A: It is very unlikely that an employment contract would be read in such a constrained way. The request is likely to be a lawful and reasonable request within the context of the employment relationship. Just make sure that you are providing (or paying for) any necessary equipment for them to work from home; computer, internet, phone etc.

You should also undertake some form of risk assessment for the employee working from home to ensure that any ‘in-home’ risks are identified and addressed. A working from home policy is often helpful and may assist. You may also need to consider insurance issues, including workers compensation.

Q: What form of evidence should I ask for if someone says they are feeling ill and suspect that they have COVID-19?

A: COVID-19 is no different to any other illness and the same standard of proof applies for COVID-19 as it would for the flu or a cold.

The Fair Work Act requires that an employee provide their employer with evidence that would satisfy a reasonable person that the employee is absent due to illness or injury. In the current circumstances of the COVID-19 pandemic, we suggest that a greater degree of tolerance is warranted.

Regardless, the health and safety of your workers is paramount and should not unnecessarily be compromised. A clearance should be obtained (including in relation to COVID-19 in particular) before an employee can be returned to the workplace in these circumstances.

Q: If a medical certificate simply says an employee is “fit for work,” will this suffice to allow them to return to the workplace in view of the COVID-19 pandemic?

A: You should not permit an employee to return to the workplace in these circumstances if the employee:

  • has exhibited the symptoms of COVID-19; and/or
  • has been exposed to an individual who has COVID-19.

An employee who has exhibited the symptoms of COVID-19, should be tested and cleared of the virus before returning to work. Otherwise, the employee should wait at least the 14-day self-isolation period and only return to work if they remain symptom free. If the doctor has certified the employee as fit for work, you could usually assume (particularly in the current environment) that the doctor has considered the risks associated with COVID-19. This might be something you could confirm with the employee’s doctor (subject to obtaining the employee’s authority to do so) before permitting them to return to work if you have any cause for ongoing concern; for example, if the employee presents as unwell or symptomatic.

Q: What more creative things might I do to get through this with my employees?

A: There are a lot of things that might be worth considering at different times. For instance:

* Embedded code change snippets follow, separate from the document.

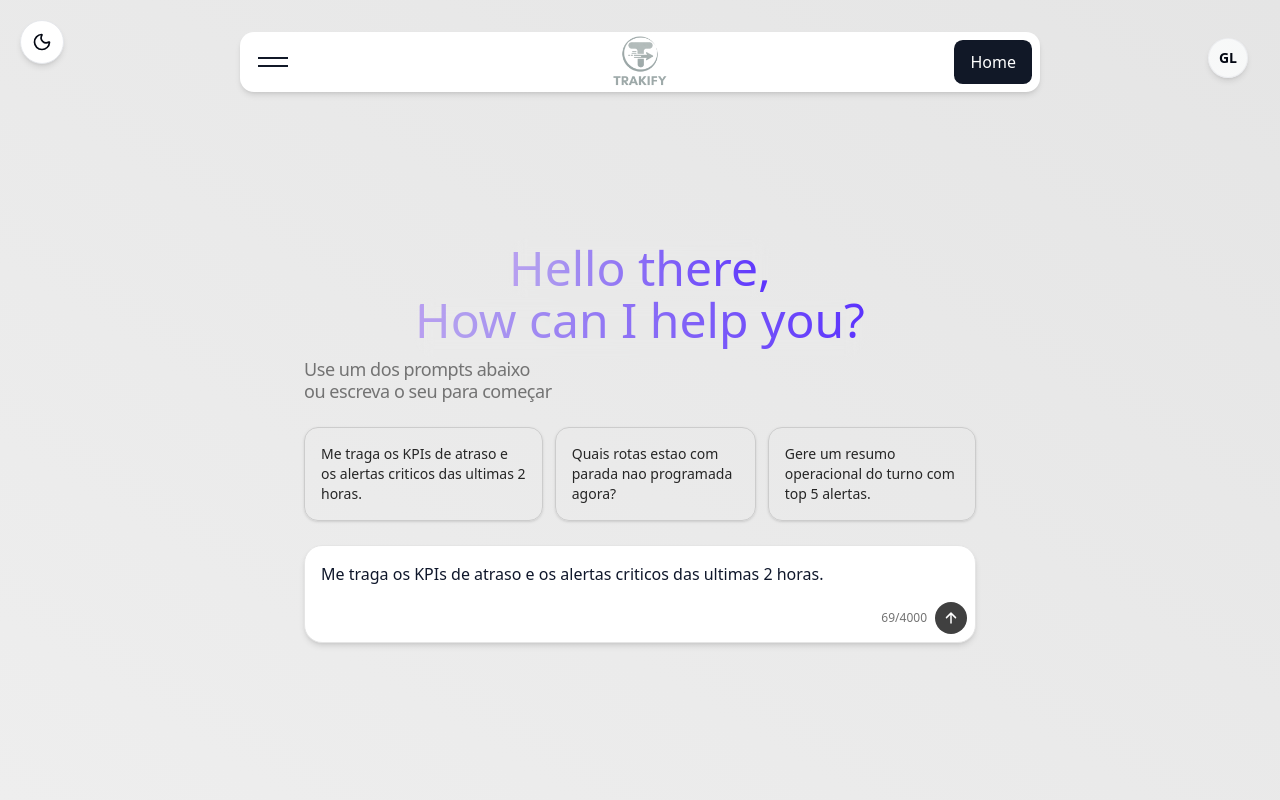
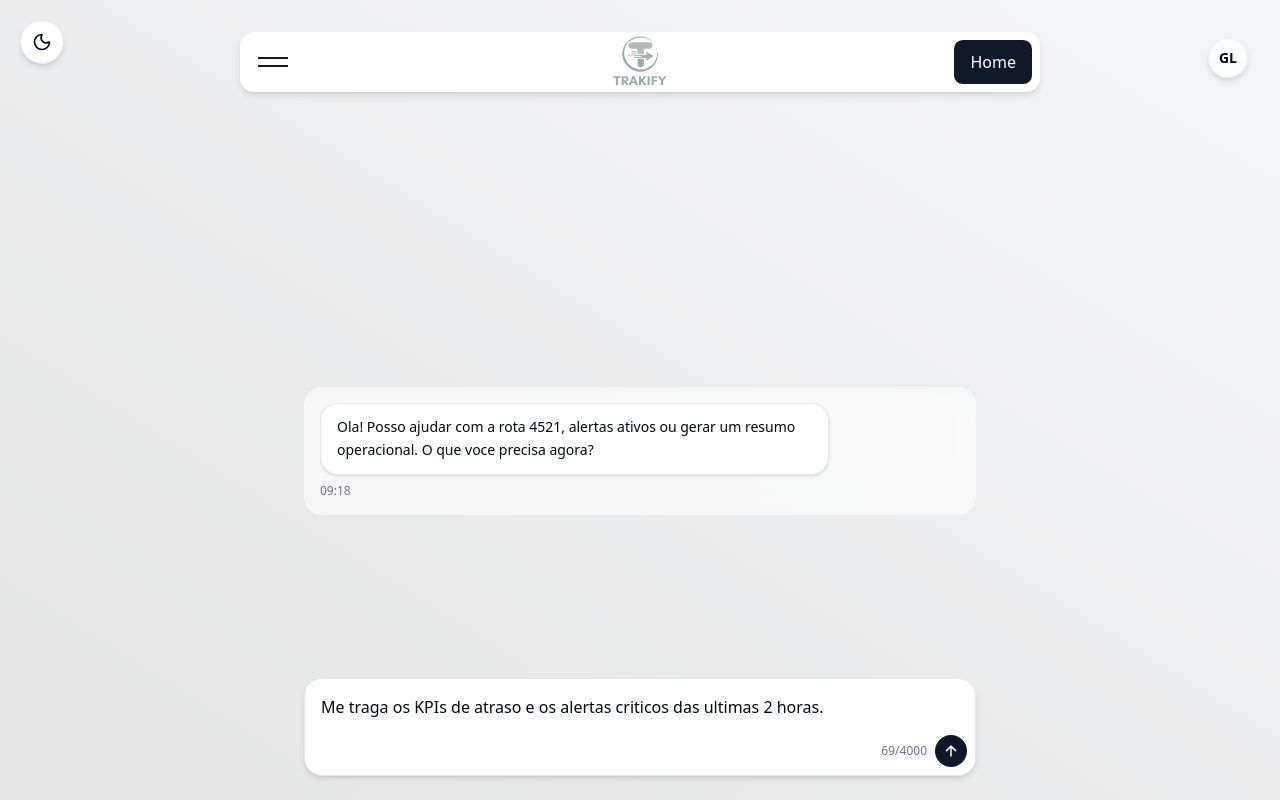
Before and after one commit to Guuhlima/PROJECT-X-FRONTEND, a Next.js app: page /ia/agenttrack in a window 1280 px wide. Both pictures are taken after a click on the button 423 px from the left and 473 px from the top of the page. Built offline with nearby package versions, Linux system fonts and the light colour scheme.

Commit message:
ia(feat): create new chat message ia

```diff
--- a/app/(proteced)/ia/agenttrack/components/ChatHome.tsx
+++ b/app/(proteced)/ia/agenttrack/components/ChatHome.tsx
@@ -4,6 +4,7 @@ import ChatLandingShell from './ChatLandingShell';
 import PromptCards from './PromptCards';
 import ComposerBox from './ComposerBox';
 import type { Message } from './ChatMessages';
+import ChatMessages from './ChatMessages';
 import { useChatController } from '../../../../shared/hooks/useChatController';
 
 type Props = {
@@ -32,6 +33,9 @@ export default function ChatHome({
         }
     });
 
+    const hasNewMessages = chat.messages.length > initialMessages.length;
+    const isChatMode = chat.inputLen > 0 || hasNewMessages;
+
     return (
         <ChatLandingShell
             titleTop="Hello there,"
@@ -43,17 +47,42 @@ export default function ChatHome({
                 </>
             }
             className={className}
+            isChatMode={isChatMode}
+        >
+            <div
+                className={`transition-all duration-500 ease-out ${isChatMode
+                    ? 'opacity-0 blur-sm -translate-y-2 pointer-events-none'
+                    : 'opacity-100 blur-0 translate-y-0'
+                    }`}
             >
                 <PromptCards suggestions={chat.suggestions} onPick={chat.setSuggestion} />
+            </div>
 
+            {showMessages && (
+                <div
+                    className={`transition-all duration-500 ease-out ${isChatMode
+                        ? 'opacity-100 blur-0 translate-y-0 max-h-[calc(100vh-220px)] overflow-hidden'
+                        : 'opacity-0 blur-sm translate-y-2 pointer-events-none max-h-0 overflow-hidden'
+                        }`}
+                >
+                    <ChatMessages messages={chat.messages} />
+                </div>
+            )}
+
+            <div
+                className={`transition-all duration-500 ease-out ${isChatMode
+                    ? 'fixed left-1/2 bottom-6 z-[110] w-[90%] max-w-2xl -translate-x-1/2'
+                    : 'static w-auto'
+                    }`}
+            >
                 <ComposerBox
                     value={chat.input}
                     onChange={chat.setInput}
                     onSend={chat.send}
-                disabled={!chat.canSend}
                     countText={`${chat.inputLen}/${chat.maxChars}`}
                     placeholder="Digite sua pergunta aqui..."
                 />
+            </div>
         </ChatLandingShell>
     );
 }
--- a/app/(proteced)/ia/agenttrack/components/ChatLandingShell.tsx
+++ b/app/(proteced)/ia/agenttrack/components/ChatLandingShell.tsx
@@ -1,6 +1,6 @@
 'use client';
 
-import GradientText from '@/components/GradientText';
+import GradientText from '@/app/shared/components/GradientText';
 import type { ReactNode } from 'react';
 
 type Props = {
@@ -9,6 +9,7 @@ type Props = {
     subtitle?: ReactNode;
     children: ReactNode;
     className?: string;
+    isChatMode?: boolean;
 };
 
 export default function ChatLandingShell({
@@ -22,12 +23,19 @@ export default function ChatLandingShell({
     ),
     children,
     className,
+    isChatMode = false,
 }: Props) {
     return (
         <div
-            className={`min-h-screen w-screen bg-gradient-to-tr from-[#eee] to-neutral-200 flex flex-col justify-center ${className ?? ''}`}
+            className={`min-h-screen w-screen bg-gradient-to-tr from-background to-muted flex flex-col ${isChatMode ? 'justify-start' : 'justify-center'} ${className ?? ''}`}
         >
-            <div className="w-[80%] max-w-2xl mx-auto mt-20">
+            <div className={`w-[80%] max-w-2xl mx-auto mt-20 ${isChatMode ? 'pb-28' : ''}`}>
+                <div
+                    className={`transition-all duration-500 ease-out ${isChatMode
+                        ? 'opacity-0 blur-sm -translate-y-2 pointer-events-none'
+                        : 'opacity-100 blur-0 translate-y-0'
+                        }`}
+                >
                     <GradientText
                         colors={['#5227FF', '#FF9FFC', '#B19EEF']}
                         animationSpeed={8}
@@ -50,9 +58,10 @@ export default function ChatLandingShell({
                         </h1>
                     </GradientText>
 
-                <p className="text-neutral-500 leading-tight tracking-tight mb-6 text-lg">
+                    <p className="text-muted-foreground leading-tight tracking-tight mb-6 text-lg">
                         {subtitle}
                     </p>
+                </div>
 
                 {children}
             </div>
--- a/app/(proteced)/ia/agenttrack/components/ChatMessages.tsx
+++ b/app/(proteced)/ia/agenttrack/components/ChatMessages.tsx
@@ -26,7 +26,7 @@ export default function ChatMessages({ messages, className }: ChatMessagesProps)
 
     return (
         <div
-            className={`flex min-h-0 flex-1 flex-col gap-4 overflow-hidden rounded-2xl border border-slate-200 bg-slate-50 p-4 ${className ?? ''
+            className={`flex min-h-0 flex-1 flex-col gap-4 overflow-hidden rounded-2xl bg-card/60 p-4 backdrop-blur ${className ?? ''
                 }`}
         >
             <div
@@ -47,15 +47,15 @@ export default function ChatMessages({ messages, className }: ChatMessagesProps)
                             data-mid={message.id}
                         >
                             <div
-                                className={`max-w-[80%] rounded-2xl px-4 py-3 text-sm leading-relaxed ${isAssistant
-                                        ? 'border border-slate-200 bg-white text-slate-700 shadow-sm'
-                                        : 'bg-slate-900 text-white shadow-sm'
+                                className={`max-w-[80%] rounded-2xl px-4 py-3 text-sm leading-relaxed shadow-sm ${isAssistant
+                                        ? 'border border-border bg-card text-foreground'
+                                        : 'bg-primary text-primary-foreground'
                                     }`}
                             >
                                 {message.text}
                             </div>
 
-                            <span className="text-xs text-slate-400">{message.time}</span>
+                            <span className="text-xs text-muted-foreground">{message.time}</span>
                         </div>
                     );
                 })}
--- a/app/(proteced)/ia/agenttrack/components/ChatModal.tsx
+++ b/app/(proteced)/ia/agenttrack/components/ChatModal.tsx
@@ -11,7 +11,7 @@ export default function ChatModal({ open, onClose, children }: ChatModalProps) {
 
   return (
     <div className="fixed inset-0 z-[120] flex items-center justify-center bg-slate-900/30 px-4 py-8 backdrop-blur-sm">
-      <div className="h-[82vh] w-full max-w-3xl overflow-hidden rounded-[32px] border border-slate-200 bg-white shadow-2xl relative">
+      <div className="h-[82vh] w-full max-w-3xl overflow-hidden rounded-[32px] border border-red-400 bg-white shadow-2xl relative">
         <button
           type="button"
           onClick={onClose}
--- a/app/(proteced)/ia/agenttrack/components/ComposerBox.tsx
+++ b/app/(proteced)/ia/agenttrack/components/ComposerBox.tsx
@@ -33,7 +33,7 @@ export default function ComposerBox({
     }, [value, autosize]);
 
     return (
-        <div className="bg-white rounded-2xl shadow-md border border-neutral-200 relative">
+        <div className="bg-card rounded-2xl shadow-md border border-border relative">
             <div className="flex">
                 <textarea
                     ref={ref}
@@ -45,20 +45,20 @@ export default function ComposerBox({
                             onSend();
                         }
                     }}
-                    className="grow m-4 outline-none min-h-16 resize-none"
+                    className="grow m-4 outline-none min-h-16 resize-none bg-transparent text-foreground placeholder:text-muted-foreground"
                     placeholder={placeholder}
                     disabled={disabled}
                 />
             </div>
 
             <div className="flex gap-2 items-center absolute right-2 bottom-2">
-                <div className="text-xs text-neutral-500">{countText}</div>
+                <div className="text-xs text-muted-foreground">{countText}</div>
 
                 <button
                     type="button"
                     onClick={onSend}
                     disabled={disabled}
-                    className="bg-neutral-700 disabled:opacity-50 disabled:cursor-not-allowed rounded-full text-white w-8 h-8 p-2"
+                    className="bg-primary text-primary-foreground disabled:opacity-50 disabled:cursor-not-allowed rounded-full w-8 h-8 p-2"
                     aria-label="Send"
                 >
                     <svg xmlns="http://www.w3.org/2000/svg" viewBox="0 0 512 512">
--- a/app/(proteced)/ia/agenttrack/components/PromptCards.tsx
+++ b/app/(proteced)/ia/agenttrack/components/PromptCards.tsx
@@ -7,17 +7,17 @@ type Props = {
 
 export default function PromptCards({ suggestions, onPick }: Props) {
     return (
-        <div className="flex w-full mb-6 gap-3 text-sm text-neutral-800">
+        <div className="flex w-full mb-6 gap-3 text-sm text-foreground">
             {suggestions.map((s, idx) => (
                 <button
                     key={`${idx}-${s.slice(0, 12)}`}
                     type="button"
                     onClick={() => onPick(s)}
-                    className="group relative grow text-left border border-[#ccc] shadow-sm hover:shadow-md hover:-translate-y-[1px] hover:bg-neutral-100/30 rounded-xl p-4 transition-all duration-300"
+                    className="group relative grow text-left border border-border bg-card/40 shadow-sm hover:shadow-md hover:-translate-y-[1px] hover:bg-accent/40 rounded-xl p-4 transition-all duration-300"
                 >
                     {s}
                     <svg
-                        className="absolute right-2 bottom-2 h-4 text-neutral-500 opacity-0 -translate-x-4 group-hover:opacity-100 group-hover:translate-x-0 transition-all duration-300"
+                        className="absolute right-2 bottom-2 h-4 text-muted-foreground opacity-0 -translate-x-4 group-hover:opacity-100 group-hover:translate-x-0 transition-all duration-300"
                         xmlns="http://www.w3.org/2000/svg"
                         viewBox="0 0 16 16"
                     >
--- a/app/(proteced)/ia/agenttrack/page.tsx
+++ b/app/(proteced)/ia/agenttrack/page.tsx
@@ -23,7 +23,7 @@ const suggestions = [
 
 export default function Page() {
   return (
-    <div className="min-h-screen bg-linear-to-br text-slate-900">
+    <div className="min-h-screen bg-background text-foreground">
       <div className="relative min-h-screen">
         <Profile name="Gustavo Lima" className="mt-3.5 h-12 w-12" />
         <CardNav
```
Also changed, not shown: app/(proteced)/home/page.tsx (+0 -51 lines), app/shared/components/GradientText.tsx (renamed from components/GradientText.tsx). Lines whose indentation alone changed are shown as unchanged.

  • Split rosters to reduce who is in the office at any one time
  • Working from home
  • Moving to virtual meetings with customers or clients
  • Incentivising annual leave; e.g. “take three weeks and we will give you a fourth”
  • Providing some support to employees who have to attend the workplace which reduces general community exposure such as providing or buying-in lunch for them
  • Exploring whether part-time work options may suit anyone for a period
  • Possibly changing operating hours to reflect changes in demand which in some cases may involve an Individual Flexibility Agreement
  • Temporary variations to contracted hours of work by agreement with individual employees
  • More targeted recognition and reward programs for those frontline workers carrying the business through COVID-19
  • Reaching agreement to vary an EA to defer pay increases or to vary other terms (requires approval by the Fair Work Commission)
  • Making an application under section 120 to reduce/defer any redundancy payments.